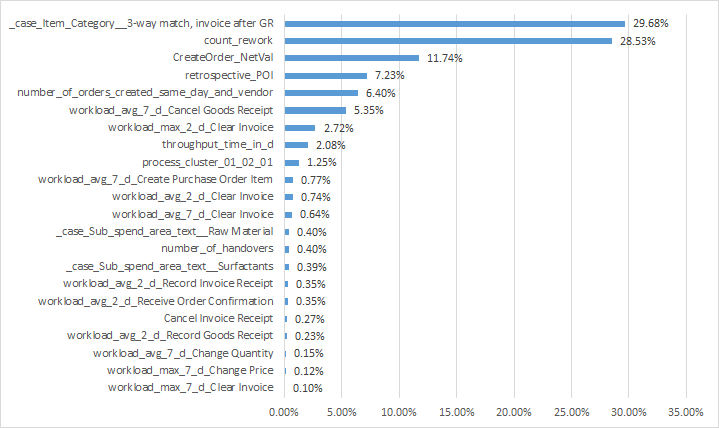
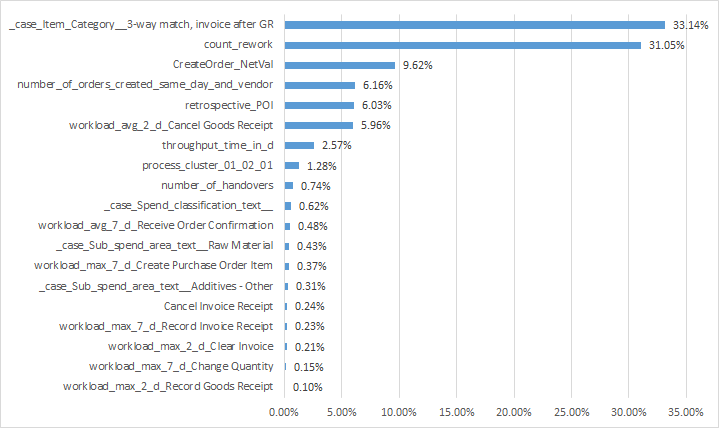
Decision Tree update

Changed region(s): [[0.0, 0.0304, 0.9791, 0.9416]]

diff --git a/Python/Predictive_Process_Mining/event_level_additional_dimensions.py b/Python/Predictive_Process_Mining/event_level_additional_dimensions.py
@@ -50,7 +50,7 @@ X_Categorical = X.filter(x_categorical_columns)
 
 # Switch the commenting in the next to lines to include additional compliance values or not
 #x_numerical_columns = ['resource_count_case','is_material_missing','event_retrospective_POI','rework_count',,'CreateOrder_NetVal']
-x_numerical_columns = ['is_material_missing','event_retrospective_POI','rework_count','CreateOrder_NetVal','user_count','sod_create_poi_and_gr','sod_create_poi_and_ir', 'throughput']
+x_numerical_columns = ['is_material_missing','material_count','event_retrospective_POI','rework_count','CreateOrder_NetVal','user_count','sod_create_poi_and_gr','sod_create_poi_and_ir', 'throughput_time_in_d', 'task_load_past_seven_days', 'task_load_past_two_days']
 
    # values still missing for event level dimensions 'material_count','sod_create_poi_and_gr','sod_create_poi_and_ir','CreateOrder_NetVal','retrospective_POI','throughput_time_in_d']
 X_Numerical = X.filter(x_numerical_columns)
@@ -134,7 +134,8 @@ Image(graph.create_png())
 
 
 df_feature_importances = pd.DataFrame({'feature_name': feature_names, 'importance': classifier.feature_importances_})
-    
+feature_value_more_than_0 = df_feature_importances[df_feature_importances['importance'] > 0.0009]
+feature_value_more_than_0.to_csv('event_feature_importances.csv')
 
 #Applying k-fold cross validation
 

diff --git a/Python/Predictive_Process_Mining/case_level_additonal_dimensions.py b/Python/Predictive_Process_Mining/case_level_additonal_dimensions.py
@@ -174,21 +174,6 @@ f1_score.mean()
 f1_score.std()
 
 
-#Applying Grid search to find best model and best parameters
-#balanced tree
-from sklearn.model_selection import GridSearchCV
-parameters = [{'criterion' : ["gini"]},
-              {'max_features': [None]},
-              {'max_depth': [None]}]
-
-grid_search = GridSearchCV(estimator = classifier,
-                           param_grid = parameters,
-                           scoring = 'precision',
-                           cv = 5,
-                           n_jobs = -1)
-grid_search = grid_search.fit(X_train, y_train)
-best_precision = grid_search.best_score_
-best_parameters = grid_search.best_params_
 
 
 

diff --git a/Python/Predictive_Process_Mining/Find_average_resource_workload.py b/Python/Predictive_Process_Mining/Find_average_resource_workload.py
@@ -42,7 +42,6 @@ case_workload['_case_concept_name_'] = case_workload.index
 case_workload.to_csv('case_aggregated_resource_workload.csv', index = False)
 
 # --------------- Event Level -----------------
-i =0
 
 event_avg_workload_2d = pd.DataFrame(columns = avg_2_d.columns)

Task instructions
For the string "Python", count the lines of the preceding listing in which it appears, and report the count alone.

Answer section
3